My girls are now 23 and 20 and are at the peak of the dating/relationship phase of life. One leads the hipster, arts-student lifestyle in a heaving, open-all-hours share house. The other hangs out at home with the latest in a string of long-term boyfriends.
Now that they are adults, I can see how powerful parent role modelling is. Children's observations of their parents' relationship become a template for their own relationships. My girls have witnessed my behaviour through three different long-term relationships. They are now choosing partners and behave the same way they saw me do.
Love foreign accents? Yes, let's work our way through an atlas of multicultural boyfriends. Weekend get aways? That's what couples are supposed to do. Expect your boyfriend to conform to your extreme house-cleaning standards? Tick.
Children learn by imitating adults. They copy what they see you do, not what you tell them to do. Seeing your three-year-old stomp around in your high heels is cute. Experiencing your 18-year-old drive the same way you do is terrifying (and I really, really wish I had never ever used a mobile phone while driving with them).
I was once lamenting to a friend how my then-young kids hadn't inherited my love of reading for pleasure. She asked if they ever saw me do it. "Ah... no, I read when they are in bed and they usually see me on my laptop, working." A light-bulb moment for sure.
I now know that kids behaviour modelling is so strong that every time I see a parent cross a road with a child when there's a pedestrian crossing nearby I feel like rushing up to them and saying: "Don't do it -- they will copy you when you are not around and be killed." Clearly, acting like a crazy person is not good role modelling either, so I restrain myself.
So, what would I change about my behaviour if I had the chance to start over?
- Not try to be the super-Mum that no man can ever compete with. It sets the example for both girls and boys that Mum is the almighty and Dad has a bit part.
- Be more demonstratively affectionate with my partner. It shows that the adult relationship is important.
- For the same reason, I would say "I love you" to my partner, frequently, in front of the kids.
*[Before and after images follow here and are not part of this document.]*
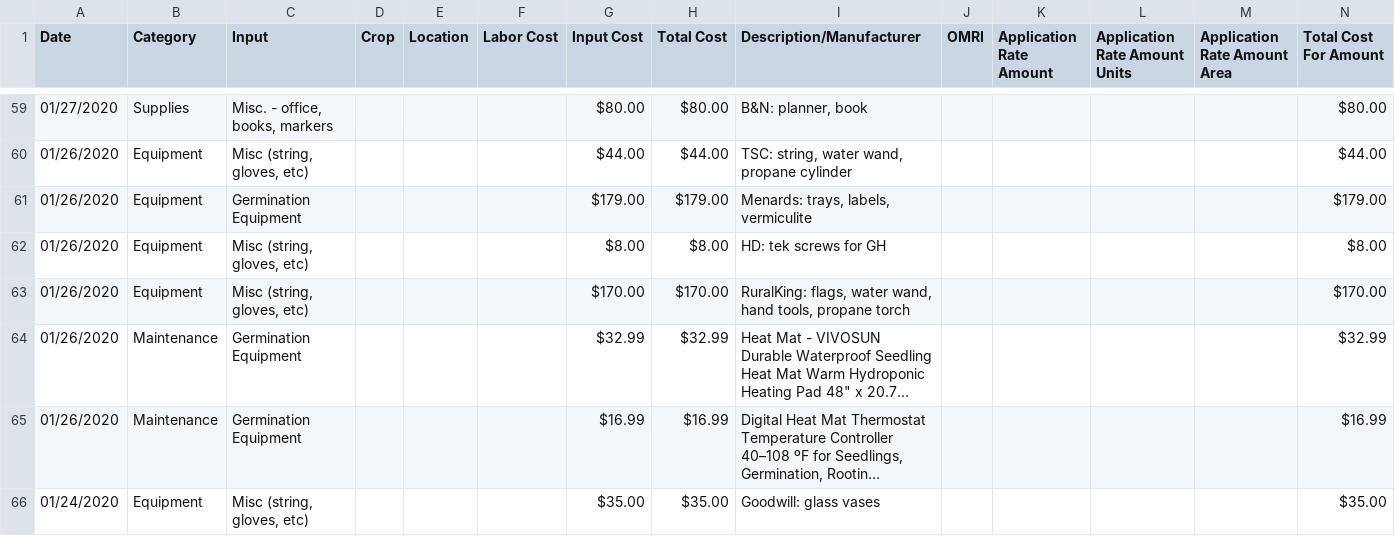
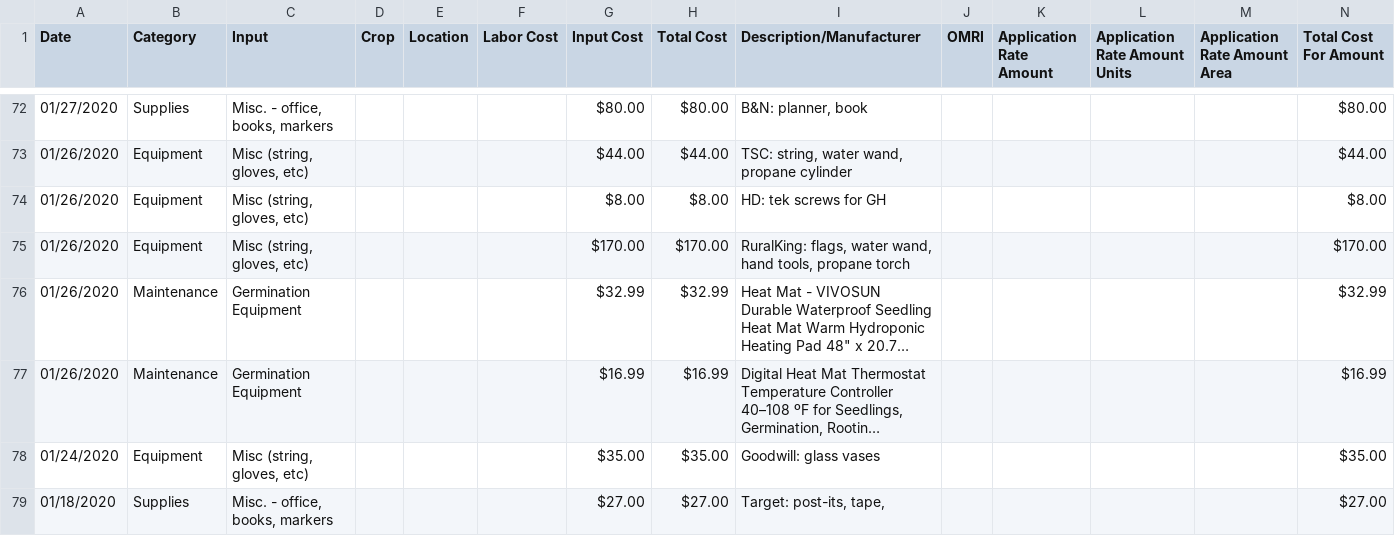
Before and after one commit to ohiobarn/flowerfarm, a CSV file: tend/csv_export/Expenses.csv, drawn as a sheet; only a part is shown, gaps mark what is left out; the shorter side is filled out with more unchanged rows; long unchanged cells end in …; removed rows and columns are numbered as before the commit, all else as after; rows hold the shown columns only; the diff covers the shown part only; the diff names each change by its address in the sheet, - before the commit and + after, or states it on an @@ line.

```diff
--- a/tend/csv_export/Expenses.csv
+++ b/tend/csv_export/Expenses.csv
-row 61: 01/26/2020 | Equipment | Germination Equipment |  |  |  | $179.00 | $179.00 | Menards: trays, labels, vermiculite |  |  |  |  | $179.00
```
Also changed, not shown: 15 added rows and 1 edited cell elsewhere in this file, tend/csv_export/Crop_plan.csv, tend/csv_export/Greenhouse_plan.csv, 4 other files.
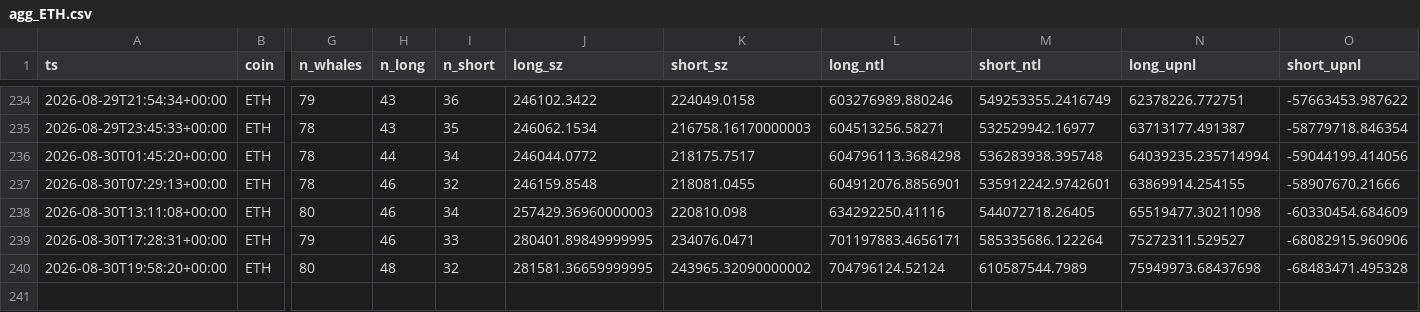
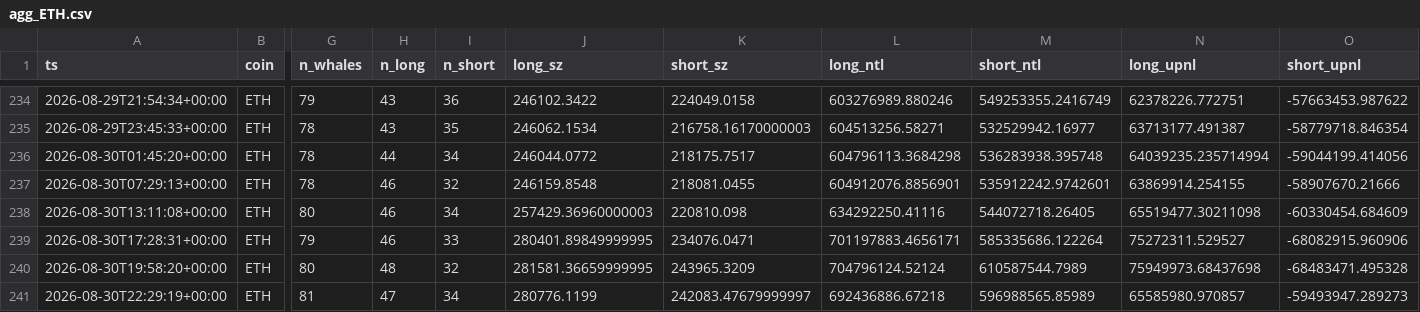
Before and after one commit to usa519831-tech/hl-whale-tracker, a CSV file: data/agg_ETH.csv, drawn as a sheet; only a part is shown, gaps mark what is left out; rows hold the shown columns only; the diff names each change by its address in the sheet, - before the commit and + after, or states it on an @@ line.

```diff
--- a/data/agg_ETH.csv
+++ b/data/agg_ETH.csv
-K240 (short_sz): 243965.32090000002
+K240 (short_sz): 243965.3209
+row 241: 2026-08-30T22:29:19+00:00 | ETH | 81 | 47 | 34 | 280776.1199 | 242083.47679999997 | 692436886.67218 | 596988565.85989 | 65585980.970857 | -59493947.289273
```
Also changed, not shown: data/agg_BTC.csv, data/agg_SOL.csv, 7 other files.
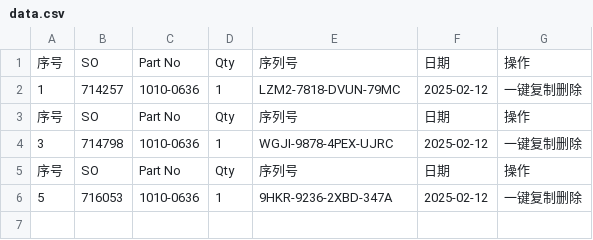
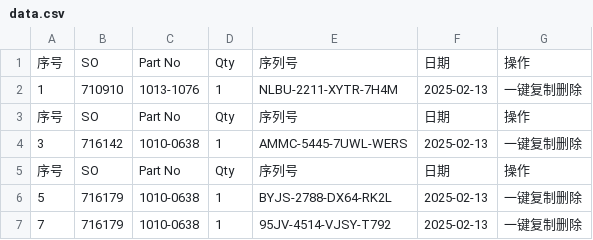
Before and after one commit to Ricky-cloud-star/Zenactcod, a CSV file: data/data.csv, drawn as a sheet.

Commit message:
Update data

```diff
--- a/data/data.csv
+++ b/data/data.csv
@@ -1,6 +1,7 @@
 序号,SO,Part No,Qty,序列号,日期,操作
-1,714257,1010-0636,1,LZM2-7818-DVUN-79MC,2025-02-12,一键复制删除
+1,710910,1013-1076,1,NLBU-2211-XYTR-7H4M,2025-02-13,一键复制删除
 序号,SO,Part No,Qty,序列号,日期,操作
-3,714798,1010-0636,1,WGJI-9878-4PEX-UJRC,2025-02-12,一键复制删除
+3,716142,1010-0638,1,AMMC-5445-7UWL-WERS,2025-02-13,一键复制删除
 序号,SO,Part No,Qty,序列号,日期,操作
-5,716053,1010-0636,1,9HKR-9236-2XBD-347A,2025-02-12,一键复制删除
+5,716179,1010-0638,1,BYJS-2788-DX64-RK2L,2025-02-13,一键复制删除
+7,716179,1010-0638,1,95JV-4514-VJSY-T792,2025-02-13,一键复制删除
```
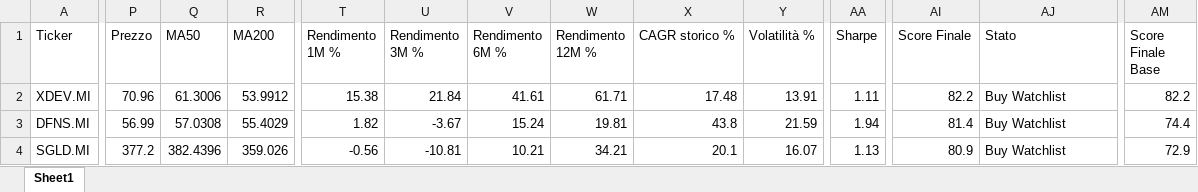
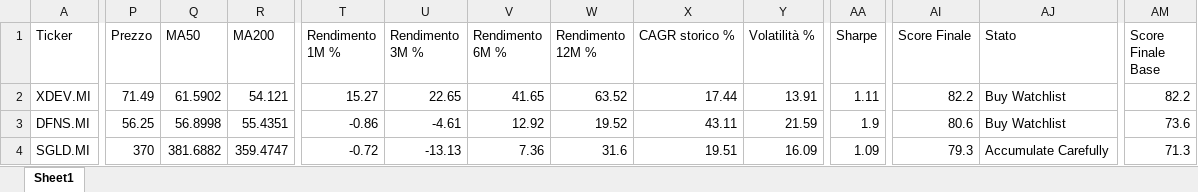
Before and after one commit to mirkomazzacuva/etf-intelligence-agent, an Excel workbook: ETF_Intelligence_Agent_UPDATED.xlsx, sheet Sheet1, drawn as a sheet; only a part is shown, gaps mark what is left out; values as stored, in another font and other column widths than the file's, no borders; the diff covers the shown part only; the diff names each change by its address in the sheet, - before the commit and + after, or states it on an @@ line.

```diff
--- a/ETF_Intelligence_Agent_UPDATED.xlsx (sheet Sheet1)
+++ b/ETF_Intelligence_Agent_UPDATED.xlsx (sheet Sheet1)
-P2 (Prezzo): 70.96
+P2 (Prezzo): 71.49
-Q2 (MA50): 61.3006
+Q2 (MA50): 61.5902
-R2 (MA200): 53.9912
+R2 (MA200): 54.121
-T2 (Rendimento 1M %): 15.38
+T2 (Rendimento 1M %): 15.27
-U2 (Rendimento 3M %): 21.84
+U2 (Rendimento 3M %): 22.65
-V2 (Rendimento 6M %): 41.61
+V2 (Rendimento 6M %): 41.65
-W2 (Rendimento 12M %): 61.71
+W2 (Rendimento 12M %): 63.52
-X2 (CAGR storico %): 17.48
+X2 (CAGR storico %): 17.44
-P3 (Prezzo): 56.99
+P3 (Prezzo): 56.25
-Q3 (MA50): 57.0308
+Q3 (MA50): 56.8998
-R3 (MA200): 55.4029
+R3 (MA200): 55.4351
-T3 (Rendimento 1M %): 1.82
+T3 (Rendimento 1M %): -0.86
-U3 (Rendimento 3M %): -3.67
+U3 (Rendimento 3M %): -4.61
-V3 (Rendimento 6M %): 15.24
+V3 (Rendimento 6M %): 12.92
-W3 (Rendimento 12M %): 19.81
+W3 (Rendimento 12M %): 19.52
-X3 (CAGR storico %): 43.8
+X3 (CAGR storico %): 43.11
-AA3 (Sharpe): 1.94
+AA3 (Sharpe): 1.9
-AI3 (Score Finale): 81.4
+AI3 (Score Finale): 80.6
-AM3 (Score Finale Base): 74.4
+AM3 (Score Finale Base): 73.6
-P4 (Prezzo): 377.2
+P4 (Prezzo): 370
-Q4 (MA50): 382.4396
+Q4 (MA50): 381.6882
-R4 (MA200): 359.026
+R4 (MA200): 359.4747
-T4 (Rendimento 1M %): -0.56
+T4 (Rendimento 1M %): -0.72
-U4 (Rendimento 3M %): -10.81
+U4 (Rendimento 3M %): -13.13
-V4 (Rendimento 6M %): 10.21
+V4 (Rendimento 6M %): 7.36
-W4 (Rendimento 12M %): 34.21
+W4 (Rendimento 12M %): 31.6
-X4 (CAGR storico %): 20.1
+X4 (CAGR storico %): 19.51
-Y4 (Volatilità %): 16.07
+Y4 (Volatilità %): 16.09
-AA4 (Sharpe): 1.13
+AA4 (Sharpe): 1.09
-AI4 (Score Finale): 80.9
+AI4 (Score Finale): 79.3
-AJ4 (Stato): Buy Watchlist
+AJ4 (Stato): Accumulate Carefully
-AM4 (Score Finale Base): 72.9
+AM4 (Score Finale Base): 71.3
```
Also changed, not shown: 3 added rows, 3 removed rows and 146 edited cells elsewhere in this sheet, ETF_Allocation_Model.xlsx, 2 other files.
- Occasionally prioritise the romantic relationship over the kids. This is harder when the kids are very young, but it's important to carve out regular time to spend together as a couple, not just be parents. The scene from "Meet the Fockers" where Barbra Streisand and Dustin Hoffman put a cowboy hat on their bedroom doorknob to indicate that they are not to be interrupted is a great example of training children that Mum and Dad need time alone together. Another friend trained their kids not to interrupt their parents for the first 30 minutes after getting home from work. The parents enjoy a drink together and debrief about the day before tackling the dinner-bath-bed routine.
- Give compliments and express gratitude to my partner. My kids cringe when I do it in my current relationship, but I know they are soaking it in. The compliments would reinforce the traits in my partner that I valued, such as thoughtfulness and honesty, and hopefully my children would seek out those same traits in their future partners.
- Say sorry often and admit when I am wrong. Too often I demonstrated "Mrs Right" behaviour instead of demonstrating understanding and compromise.
- Express my feelings, even when I know it may cause conflict.
- Demonstrate how to deal with conflict the right way, instead of avoiding it (see above).
- Regularly work on my relationship by attending counselling, reading relationship advice books and generally seeking opportunities to improve my knowledge about how to sustain a long-term relationship.
- Be mindful of my behaviour and how powerful being a role model is. None of us are perfect, but if you are modelling good behaviour most of the time it's a huge investment in your kids' future lives.
While I can't go back in time and be a better role model for my girls, I do have the opportunity to use what I've learnt to be a good role model for my partner's four children, the youngest being only 10. Let's see what they what they observe and model.